Byron, Y and West, H and Wood, B and Murray, L and Cooling, N, The effectiveness of student-run organizations within global health promotion initiatives, Global Health Promotion, 22, (3) pp. 55-58. ISSN 1757-9759 (2014) [Refereed Article]
Copyright 2014 The Authors
Introduction: This commentary describes a student-led project that distributed long-lasting insecticide-treated nets in Masaka, Uganda. The role of student-led initiatives in global health promotion projects is also discussed.
Methods: A survey of 213 net recipients was conducted after a 12-month period to evaluate malaria prevention knowledge, and net use and maintenance.
Results: Only 4.7% of recipients could not recall any malaria prevention methods. Seventy percent of pregnant women and 86.5% of children under five slept under a net the previous night. Only two households (0.9%) no longer possessed a net, and nets were not used in 2.3% of houses. Household observation revealed 17.4% of nets had at least one problem that would compromise effectiveness.
Conclusions: Student-led projects can play an important role in effectively preventing malaria.
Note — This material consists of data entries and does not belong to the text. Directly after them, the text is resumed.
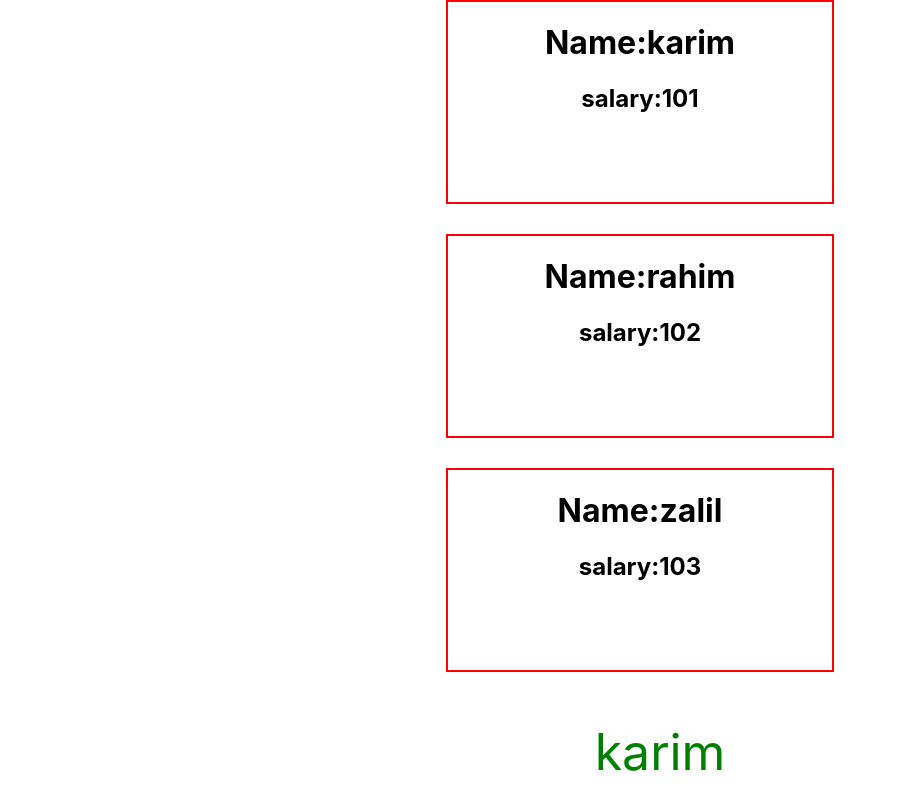
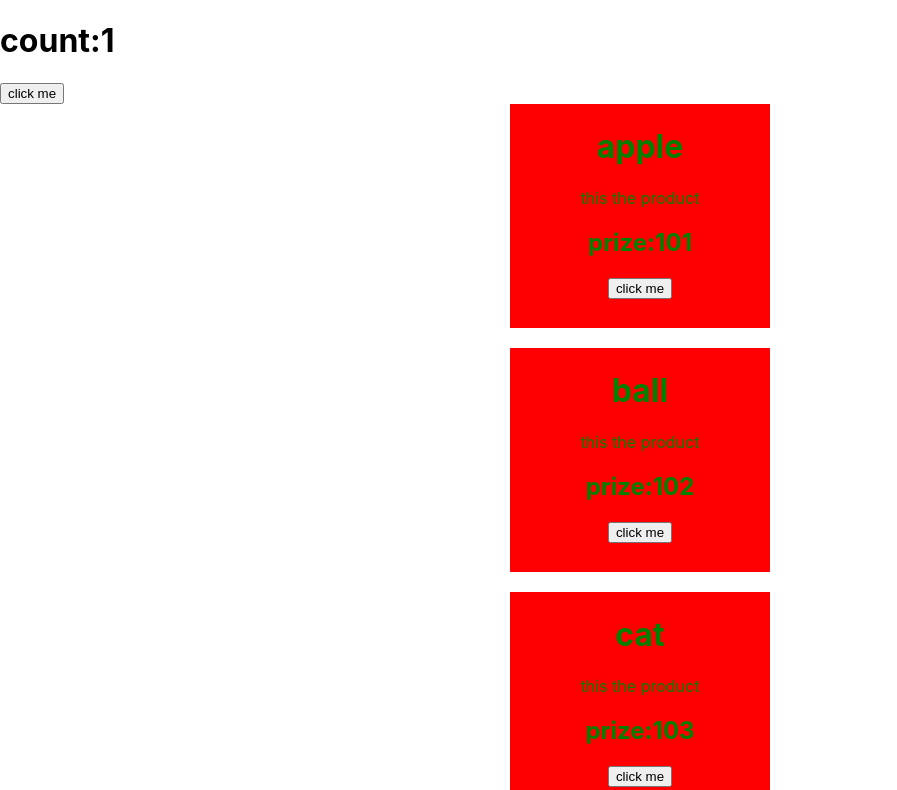
Before and after one commit to dipto01911/react-core, a React (Create React App) app in the folder my-app/: page / in a window 1280 px wide. Shown: the top 790 px of the page, without its empty margins (0-897 px from the left). Built offline with nearby package versions, Linux system fonts and the light colour scheme.

Commit message:
first commit

```diff
--- a/my-app/src/App.js
+++ b/my-app/src/App.js
@@ -1,53 +1,82 @@
+import React,{ useEffect, useState } from "react";
 
 function Person(props){
   let t={
-    height:'200px',
-    width:'30%',
+    height:'220px',
+    width:'20%',
+    backgroundColor:'red',
     border:'2px solid red',
     margin:'0 auto',
-    marginBottom:'30px',
-    textAlign:'center'
+    color:'green',
+    textAlign:'center',
+    marginBottom:'20px',
   }
+
+
   return(
-    <div style={t}>
-  <h1>Name:{props.name}</h1>
-  <h2>salary:{props.salary}</h2>
+
+
+   <div style={t}>
+    <h1>{props.head}</h1>
+   <p>this the product </p>
+   <h2>prize:{props.prize}</h2>
+   <button onClick>click me</button>
     </div>
   )
 }
+function Counter(){
+  const[count,setcount]=useState(1);
+const increase=()=>{
+  let newcount =count+1;
+  setcount(newcount);
+}
+return(
+  <div>
+    <h1>count:{count}</h1>
+    <button onClick={increase}>click me</button>
+  </div>
+)
+}
+// function User(){
+//   const[user,setuser]=useEffect([]);
+//   fetch('https://jsonplaceholder.typicode.com/users')
+//   .then(res =>res.json())
+//   .then(data => console.log(data));
+// return(
+//   <div>
+//     <p>hello </p>
+//   </div>
+// )
+// }
+//  function User(){
+//   const[user, setuser]=useEffect([]);
+//   useEffect(() => {
+//   fetch('https://jsonplaceholder.typicode.com/users')
+//   .then(res =>res.json())
+//   .then(data => setuser(data));
+//   })
+//   return(
+//     <div>
+//       <h3>number of user:{user.length}</h3>
+//       <ul>
+//         {
+//           user.map(x => <li>{x.name}</li>)
+//         }
+//       </ul>
+//     </div>
+//   )
+//  }
 
 function App() {
-  let k={
-    fontSize:'40px',
-    color:'red',
-    textAlign:'center',
-    listStyle:'none'
-  }
-  let n={
-    fontSize:'50px',
-    color:'green',
-    textAlign:'center',
-    listStyle:'none'
-  }
-  let t=[{name:'karim',roll:'101'},{name:'rahim',roll:'102'},{name:'zalil',roll:'103'}]
+let t=[{nam:'apple',price:'101'},{nam:'ball',price:'102'},{nam:'cat',price:'103'}]
   return (
     <div className="App">
       <header className="App-header">
 
-<Person name={t[0].name} salary={t[0].roll}></Person>
-<Person name={t[1].name} salary={t[1].roll}></Person>
-<Person name={t[2].name} salary={t[2].roll}></Person>
-<ul style={n}>
-  {
-    t.map(x=><li>{x.name}</li>)
-  }
-</ul>
-
-<ul style={k}>
-  {
-    t.map(z=><li>{z.roll}</li>)
-  }
-</ul>
+       <Counter></Counter>
+        <Person head={t[0].nam} prize={t[0].price}></Person>
+        <Person head={t[1].nam} prize={t[1].price}></Person>
+        <Person head={t[2].nam} prize={t[2].price}></Person>
           </header>
     </div>
   );
```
However coordination with existing programs, targeting hard-to-access groups, and training of students overcomes some common limitations of such student-led initiatives.
|Item Type:||Refereed Article|
|Keywords:||Africa, collaboration / partnerships, communicable disease, education (including health education), global health / globalization, health promotion, international student placements|
|Research Division:||Health Sciences|
|Research Group:||Public health|
|Research Field:||Health promotion|
|Objective Division:||Education and Training|
|Objective Group:||Other education and training|
|Objective Field:||Other education and training not elsewhere classified|
|UTAS Author:||Byron, Y (Dr Yoni Byron)|
|UTAS Author:||West, H (Mr Henry West)|
|UTAS Author:||Murray, L (Dr Linda Murray)|
|UTAS Author:||Cooling, N (Dr Nick Cooling)|
|Web of Science® Times Cited:||1|
Repository Staff Only: item control page